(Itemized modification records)
=======
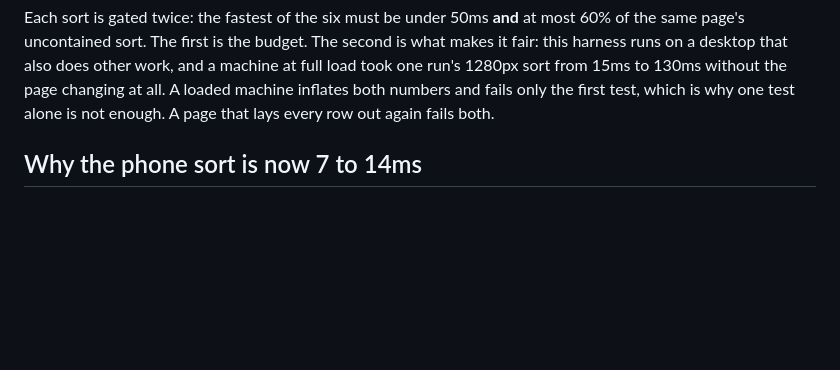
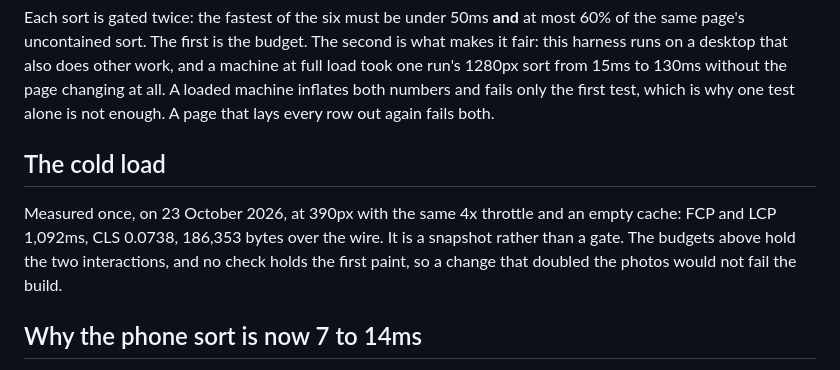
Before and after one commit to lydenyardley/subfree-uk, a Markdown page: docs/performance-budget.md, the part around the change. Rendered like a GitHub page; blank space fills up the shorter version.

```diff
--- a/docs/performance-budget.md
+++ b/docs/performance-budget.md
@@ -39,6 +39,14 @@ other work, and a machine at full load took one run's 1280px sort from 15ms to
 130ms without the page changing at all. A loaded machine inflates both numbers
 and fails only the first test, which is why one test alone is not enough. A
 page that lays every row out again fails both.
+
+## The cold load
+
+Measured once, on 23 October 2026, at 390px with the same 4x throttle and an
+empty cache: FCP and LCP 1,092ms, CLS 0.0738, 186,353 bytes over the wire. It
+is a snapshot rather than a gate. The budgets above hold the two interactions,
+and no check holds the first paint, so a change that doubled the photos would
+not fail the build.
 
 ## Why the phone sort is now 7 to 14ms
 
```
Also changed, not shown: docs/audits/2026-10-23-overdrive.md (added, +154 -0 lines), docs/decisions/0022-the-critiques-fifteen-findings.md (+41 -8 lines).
=======
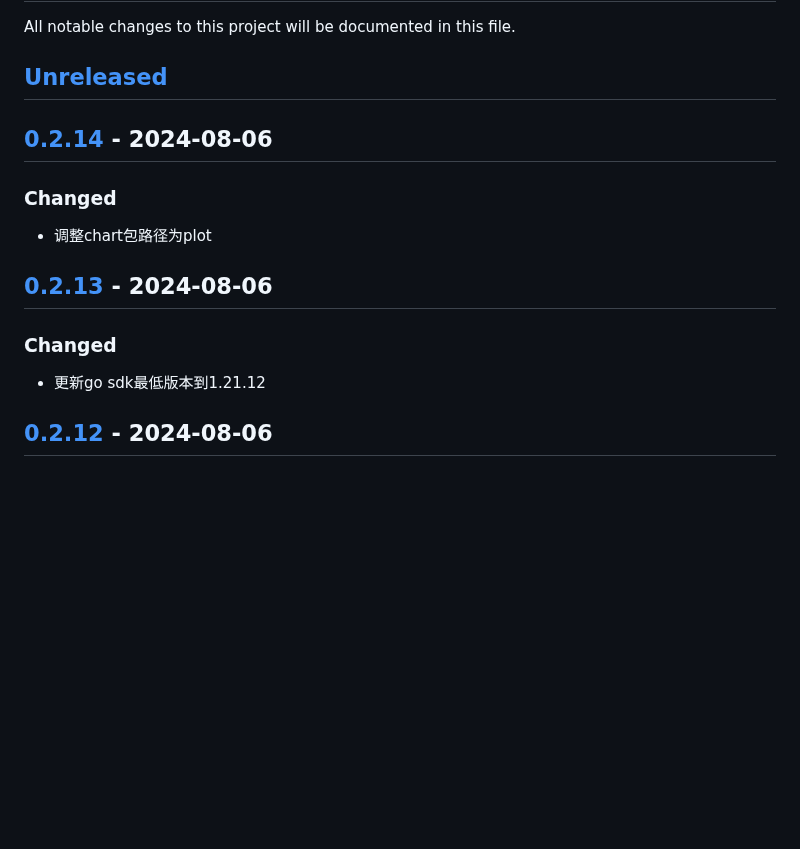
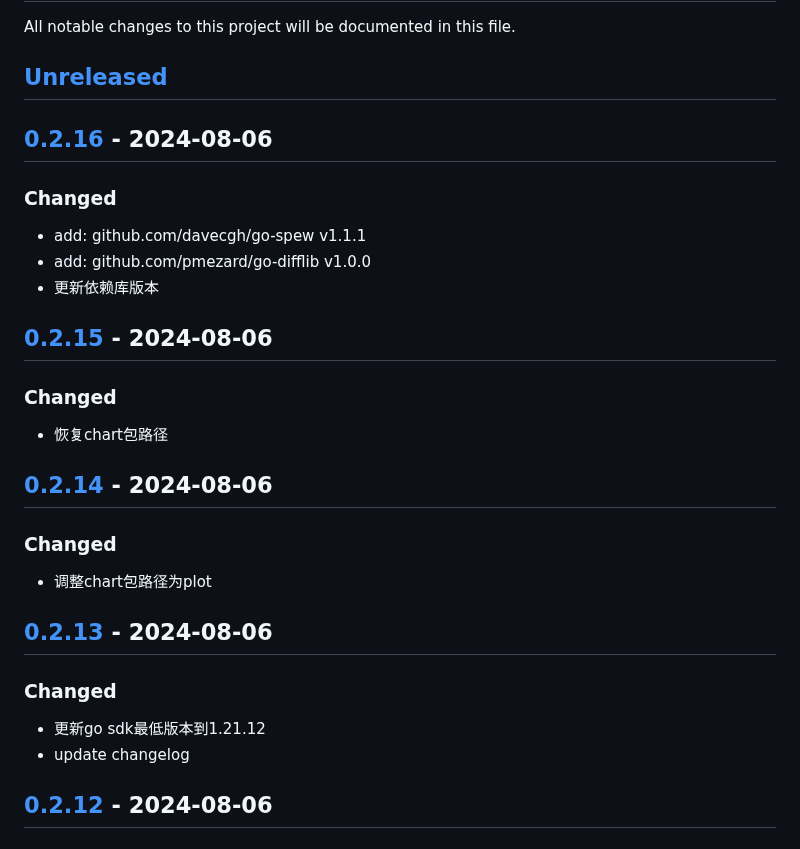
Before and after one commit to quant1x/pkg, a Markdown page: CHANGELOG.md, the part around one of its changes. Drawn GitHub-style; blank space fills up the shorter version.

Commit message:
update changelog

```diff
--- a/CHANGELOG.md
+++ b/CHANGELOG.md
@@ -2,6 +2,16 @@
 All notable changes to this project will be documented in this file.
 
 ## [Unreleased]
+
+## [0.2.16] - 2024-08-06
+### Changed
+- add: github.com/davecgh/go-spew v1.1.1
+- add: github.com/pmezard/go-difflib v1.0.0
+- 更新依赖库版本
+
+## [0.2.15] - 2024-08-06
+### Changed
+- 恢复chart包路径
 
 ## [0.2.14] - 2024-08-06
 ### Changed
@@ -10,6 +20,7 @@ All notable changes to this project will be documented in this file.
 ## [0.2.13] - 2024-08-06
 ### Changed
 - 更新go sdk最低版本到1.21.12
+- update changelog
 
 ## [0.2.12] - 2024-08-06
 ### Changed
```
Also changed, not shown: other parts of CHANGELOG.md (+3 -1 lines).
=======
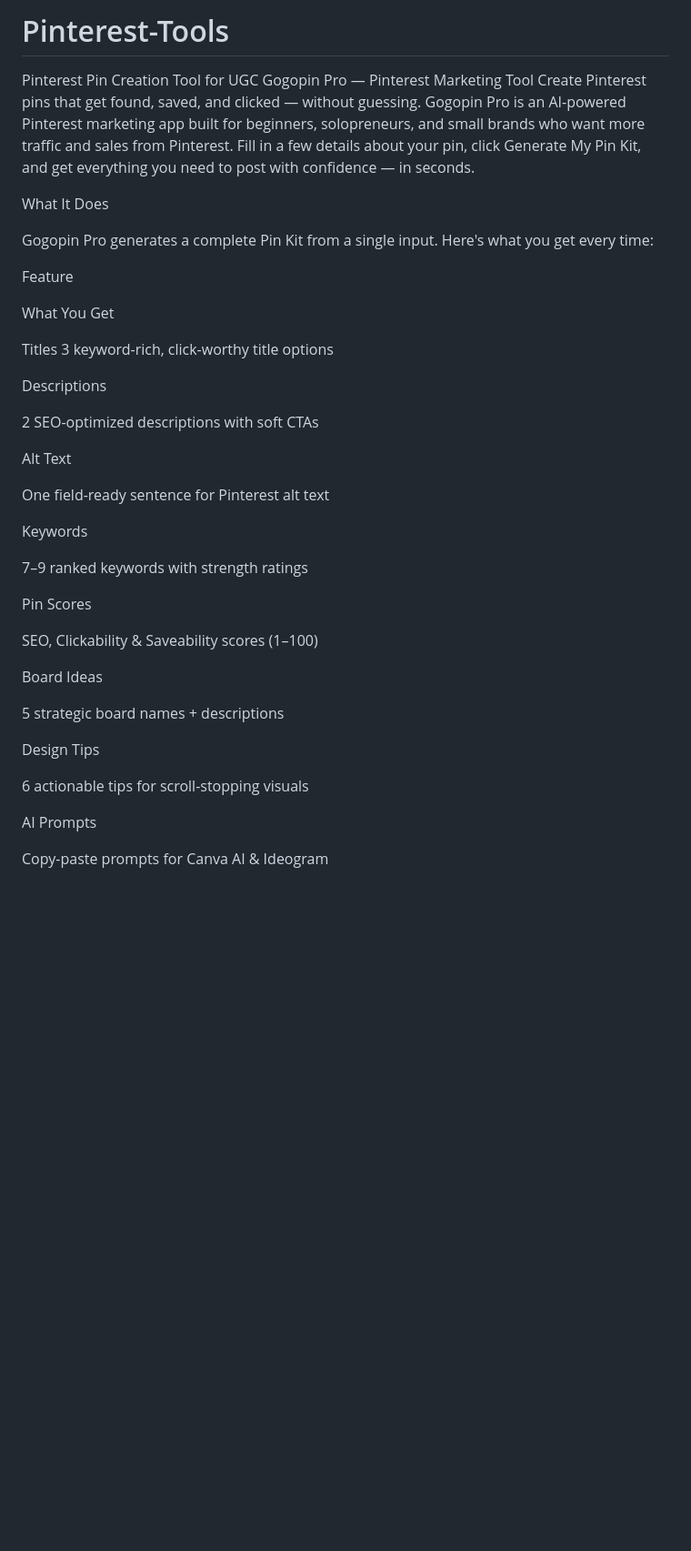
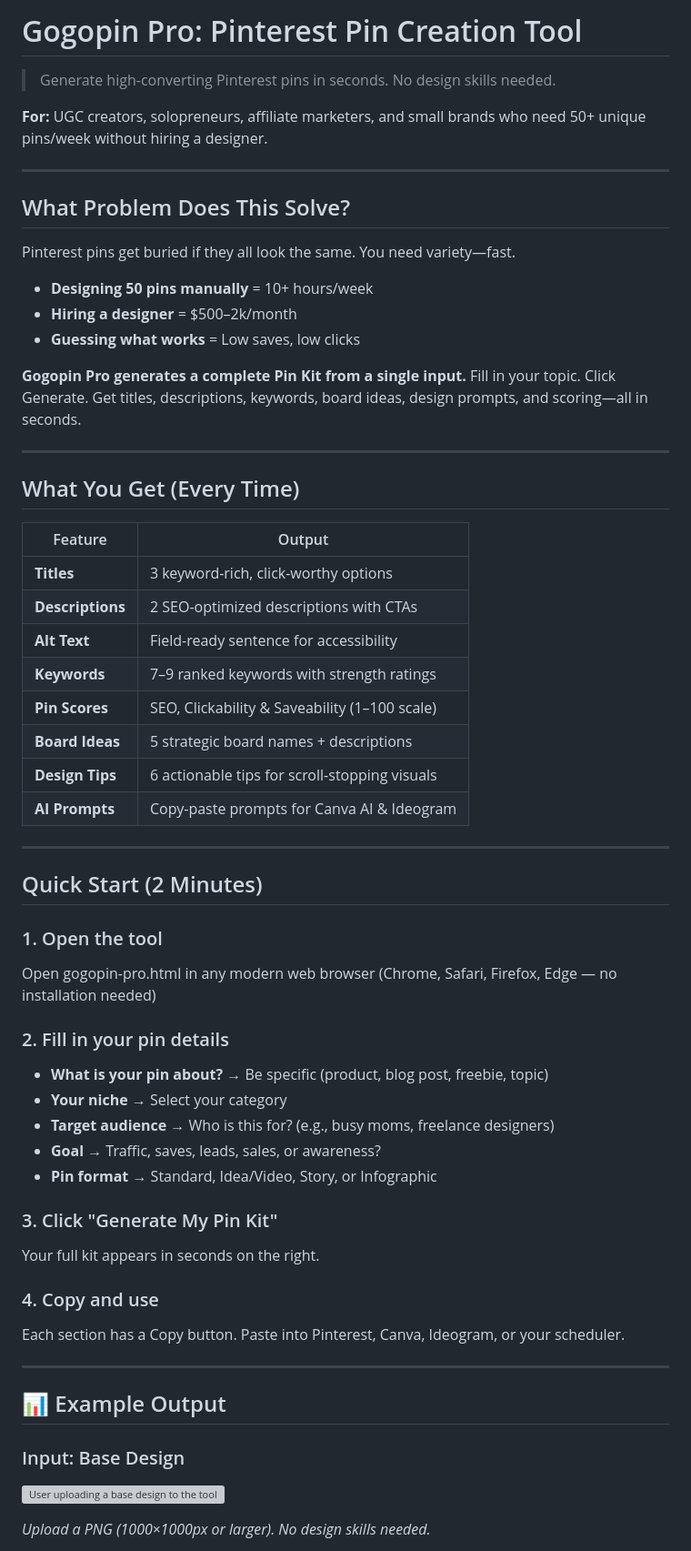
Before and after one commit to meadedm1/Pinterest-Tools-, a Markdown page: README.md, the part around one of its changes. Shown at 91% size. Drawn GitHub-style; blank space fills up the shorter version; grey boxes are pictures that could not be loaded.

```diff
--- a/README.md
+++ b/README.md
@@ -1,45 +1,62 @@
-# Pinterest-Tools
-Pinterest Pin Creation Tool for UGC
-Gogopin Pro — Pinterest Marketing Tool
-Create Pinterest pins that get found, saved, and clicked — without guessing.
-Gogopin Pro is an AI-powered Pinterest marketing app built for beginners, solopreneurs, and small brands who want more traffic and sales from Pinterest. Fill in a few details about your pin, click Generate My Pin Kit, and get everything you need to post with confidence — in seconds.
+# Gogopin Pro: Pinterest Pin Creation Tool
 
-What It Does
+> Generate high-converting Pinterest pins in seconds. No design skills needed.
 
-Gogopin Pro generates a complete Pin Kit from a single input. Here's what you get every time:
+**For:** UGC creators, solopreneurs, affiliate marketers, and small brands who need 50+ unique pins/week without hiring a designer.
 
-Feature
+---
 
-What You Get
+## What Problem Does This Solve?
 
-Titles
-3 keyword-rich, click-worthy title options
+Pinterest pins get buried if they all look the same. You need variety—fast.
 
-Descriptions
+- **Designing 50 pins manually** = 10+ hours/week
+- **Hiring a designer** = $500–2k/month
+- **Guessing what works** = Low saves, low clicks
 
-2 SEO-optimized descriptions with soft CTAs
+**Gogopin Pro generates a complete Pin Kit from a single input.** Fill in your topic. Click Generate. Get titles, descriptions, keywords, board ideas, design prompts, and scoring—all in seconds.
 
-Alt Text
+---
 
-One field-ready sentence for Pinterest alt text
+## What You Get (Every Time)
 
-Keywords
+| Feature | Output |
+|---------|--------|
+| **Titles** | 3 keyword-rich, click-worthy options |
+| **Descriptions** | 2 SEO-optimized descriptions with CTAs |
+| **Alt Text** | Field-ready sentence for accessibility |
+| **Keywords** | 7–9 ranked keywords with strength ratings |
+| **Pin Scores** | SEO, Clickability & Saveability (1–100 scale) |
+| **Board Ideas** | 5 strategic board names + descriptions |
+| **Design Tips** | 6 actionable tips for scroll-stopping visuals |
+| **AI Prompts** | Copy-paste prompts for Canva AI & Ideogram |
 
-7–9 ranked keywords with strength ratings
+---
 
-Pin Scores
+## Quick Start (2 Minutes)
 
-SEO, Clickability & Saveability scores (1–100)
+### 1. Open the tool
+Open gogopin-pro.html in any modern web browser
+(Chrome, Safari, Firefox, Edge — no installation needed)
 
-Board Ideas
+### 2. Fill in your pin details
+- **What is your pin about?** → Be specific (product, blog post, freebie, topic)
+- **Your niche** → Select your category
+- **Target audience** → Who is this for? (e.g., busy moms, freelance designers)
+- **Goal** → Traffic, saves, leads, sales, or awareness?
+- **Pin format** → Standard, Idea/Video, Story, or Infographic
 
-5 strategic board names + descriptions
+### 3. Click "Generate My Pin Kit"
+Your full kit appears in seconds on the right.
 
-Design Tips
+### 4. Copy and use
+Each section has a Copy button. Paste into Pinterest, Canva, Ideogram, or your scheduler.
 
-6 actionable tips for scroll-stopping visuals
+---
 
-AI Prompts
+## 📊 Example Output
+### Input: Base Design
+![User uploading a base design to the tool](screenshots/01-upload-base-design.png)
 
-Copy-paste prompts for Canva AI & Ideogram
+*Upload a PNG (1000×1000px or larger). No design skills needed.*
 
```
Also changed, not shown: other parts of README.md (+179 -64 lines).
=======
Your assignment: Which lines above include the word "needed"? Show each one.

Output of the exercise:
+> Generate high-converting Pinterest pins in seconds. No design skills needed.
+(Chrome, Safari, Firefox, Edge — no installation needed)
+*Upload a PNG (1000×1000px or larger). No design skills needed.*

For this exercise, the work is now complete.